Airmen learn to recognize, respond to threats at driving course

Staff Sgt. Brian Hill
Kaiserslautern American

The tires of the mud-covered Opel Vectra spin on wet pavement and the sedan launches toward a 90-degree turn with speed. The instructor in the passenger seat firmly tells the student driver to wait for instructions before deviating from the collision course.

The driver is white-knuckling the wheel and the two passengers in the back seat –fellow students – are starting to feel uneasy. At the last possible second, the instructor shouts, “NOW!” The student turns the wheel to the right and slams in the clutch and brake pedals. The car skids to a stop two feet from the cones.

Everything worked out. No cones harmed. The little engine grumbles in idle and all is quiet for a second before the instructor says, “good,” and tells the student to drive on to the next trial, a slalom course.

The driver is happy to comply; he’s having a great time putting the car through this fast-paced obstacle course.

“When do you get to treat a car like this?” says the driver as he hits second gear, accelerating towards the slalom as fast as the little sedan will move.

The instructor in the passenger seat – a special agent with the Air Force Office of Special Investigations – is providing some follow-up instruction from the three-hour morning classroom course, but mostly is just allowing the students to get the feel of the car while pushing it to its limits.

The training, called the Anti-terrorism Driving Course, is an intense, one-day course teaching students how to recognize and respond to threats while behind the wheel.

New to Ramstein, the course is taught by the AFOSI Detachment 501 – Joint Protective Services Detail – who provide morning classroom time at their offices in the U.S. Air Forces in Europe compound and the remainder of the day in the cars dealing with the cone obstacles on the far side of the flightline.
“Drivers learn to recognize a threat and respond to it,” said Special Agent Shawn Simonton, special agent in charge at the detachment. “They get a full afternoon of pretty heavy driving.

“The tires talk to you,” he continued. “We show them how much a car can safely take.”

***image1***The course is scheduled on an as-needed basis and ideally has 12 students per day. It is now offered at Ramstein because the detachment was finally able to secure the needed driving space.

“Ramstein is a very busy place with a high ops tempo,” said Special Agent Tom Odgers, head driving instructor at the detachment. “It took us a long time to find an appropriate area to conduct the training and then coordinate it with base operations so that our use of the area would not impair any other missions.”
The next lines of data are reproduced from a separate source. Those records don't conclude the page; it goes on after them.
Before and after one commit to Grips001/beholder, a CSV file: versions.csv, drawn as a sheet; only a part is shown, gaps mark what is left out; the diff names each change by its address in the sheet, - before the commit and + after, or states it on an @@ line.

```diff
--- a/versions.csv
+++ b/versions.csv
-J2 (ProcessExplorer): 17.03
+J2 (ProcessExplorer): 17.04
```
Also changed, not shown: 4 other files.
The four driving instructors assigned to the detachment stay very busy traveling all over the USAFE area of responsibility offering this course.
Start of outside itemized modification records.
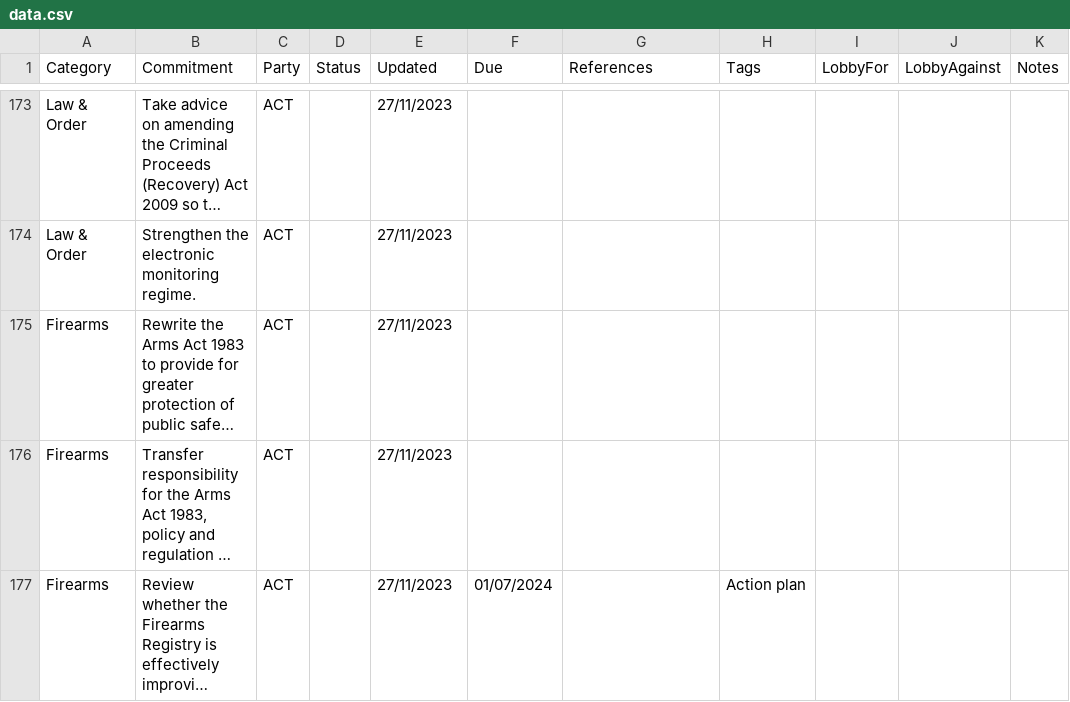
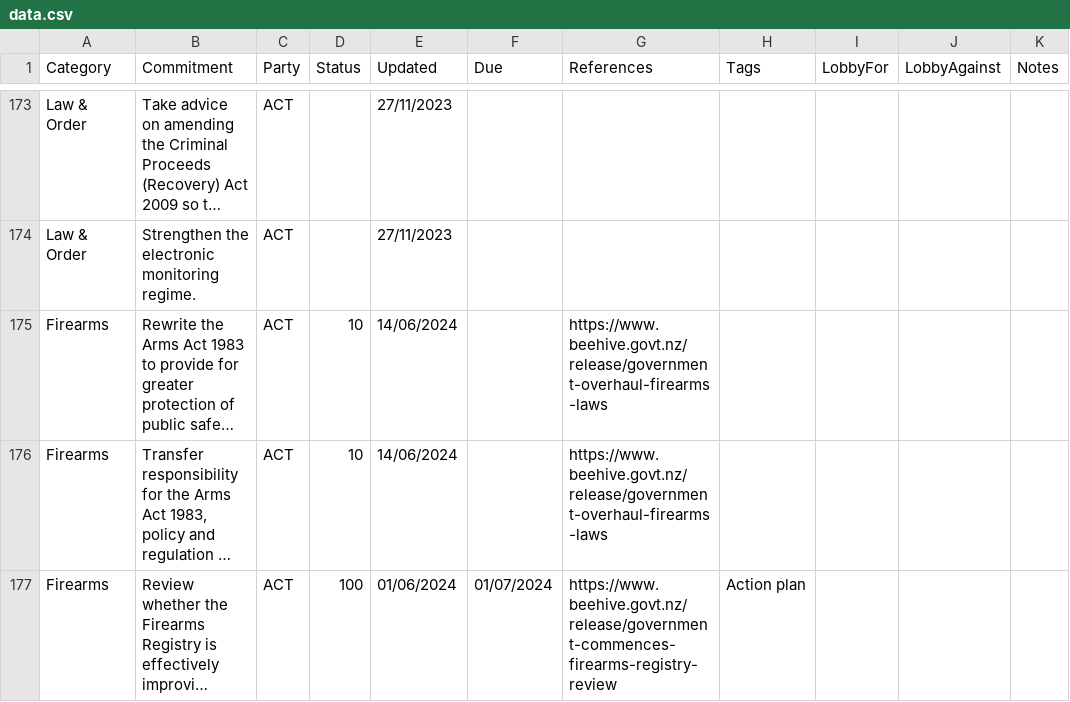
Before and after one commit to dieuwedeboer/coalition-tracker-nz, a CSV file: src/data/data.csv, drawn as a sheet; only a part is shown, gaps mark what is left out; long unchanged cells end in …; the diff covers the shown part only; the diff names each change by its address in the sheet, - before the commit and + after, or states it on an @@ line.

Commit message:
June data update from spreadsheet

```diff
--- a/src/data/data.csv
+++ b/src/data/data.csv
-D175:D176 (Status): (empty)
+D175:D176 (Status): 10
-E175:E176 (Updated): 27/11/2023
+E175:E176 (Updated): 14/06/2024
-G175:G176 (References): (empty)
+G175:G176 (References): https://www.beehive.govt.nz/release/government-overhaul-firearms-laws
-D177 (Status): (empty)
+D177 (Status): 100
-E177 (Updated): 27/11/2023
+E177 (Updated): 01/06/2024
-G177 (References): (empty)
+G177 (References): https://www.beehive.govt.nz/release/government-commences-firearms-registry-review
```
Also changed, not shown: 43 edited cells elsewhere in this file, 1 other file.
According to Agent Simonton, the course is conducted for many different drivers: wing commanders, flag officers, embassy staff, police and convoy drivers are just some of the types of people who’ve gone through the course. The classroom portion of the course teaches driving theory. In addition, the instructors detail how and why vehicles are positioned as they are in different types of convoys.
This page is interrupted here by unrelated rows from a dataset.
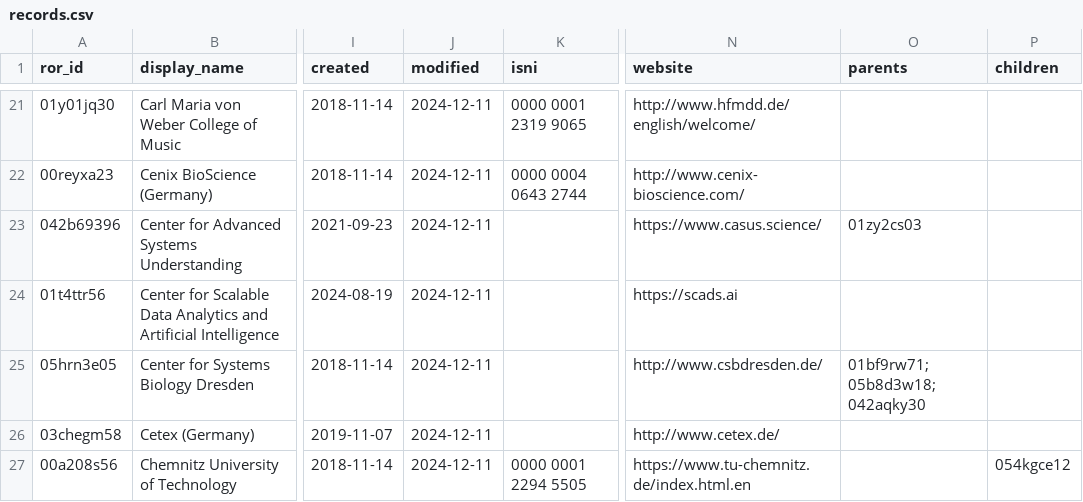
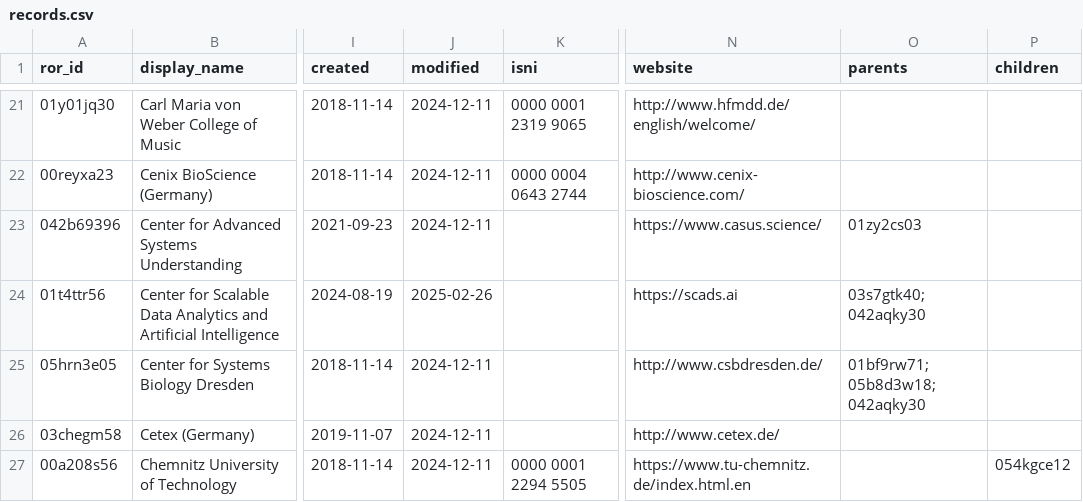
Before and after one commit to slub/saxon-ror, a CSV file: data/records.csv, drawn as a sheet; only a part is shown, gaps mark what is left out; the diff covers the shown part only; the diff names each change by its address in the sheet, - before the commit and + after, or states it on an @@ line.

```diff
--- a/data/records.csv
+++ b/data/records.csv
-J24 (modified): 2024-12-11
+J24 (modified): 2025-02-26
-O24 (parents): (empty)
+O24 (parents): 03s7gtk40; 042aqky30
```
Also changed, not shown: 1 added row and 8 edited cells elsewhere in this file, 7 other files.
The driver training is modeled after studies of actual attack scenarios, and the training can be adapted to specific situations students may encounter. Rain or shine, the course is intended to simulate the driving conditions students find in their day-to-day duties, said Agent Simonton.

According to Agent Odgers, the course consists of multiple obstacles, each obstacle designed to simulate real world driving conditions including negotiating blind turns, emergency stops and dangerous traffic situations.

“Sometimes when you get home from work, you realize you were so lost in thought while driving that you can’t even remember driving home,” said Agent Odgers. “This obstacle training can really help students understand the importance of maintaining awareness while driving. ”

In addition, the final part of the course includes instructors placing the students in a simulated attack. These scenarios include road blocks, kidnapping attempts, IED simulations and actually bumping the student driver’s vehicles, attempting to send them out of control.

Plastic handguns and rifles as well as paintball guns are sometimes used to add to the experience of dealing with a threat during the driving portion. And the 18 special agents and security forces members who make up Det. 501 know how to bring realism to training scenarios. Their primary mission is to provide personal protection to senior U.S. and foreign dignitaries throughout the European Command area of responsibility.

This AFOSI detachment, the only unit of its kind in the Air Force, begun shortly after an unsuccessful terrorist attack on the USAFE commander in the late 1980s.  The unit encompasses personnel from OSI, and select members detailed from the 435th Security Forces Squadron. This joint concept provides them the flexibility they need to provide the best possible protective support with the minimum amount of manpower. 

The instructors are required to attend a six-day intensive instructor course provided by International Training Incorporated in Richmond, Va. In addition, instructors are required to teach a class under supervision.

This training can be scheduled through AFOSI Det. 501 by calling 480-5506. Interested groups should remember that training is only provided to those who require anti-terrorism driving by virtue of their duties or position.

Read the entire story at Ramstein’s Web site,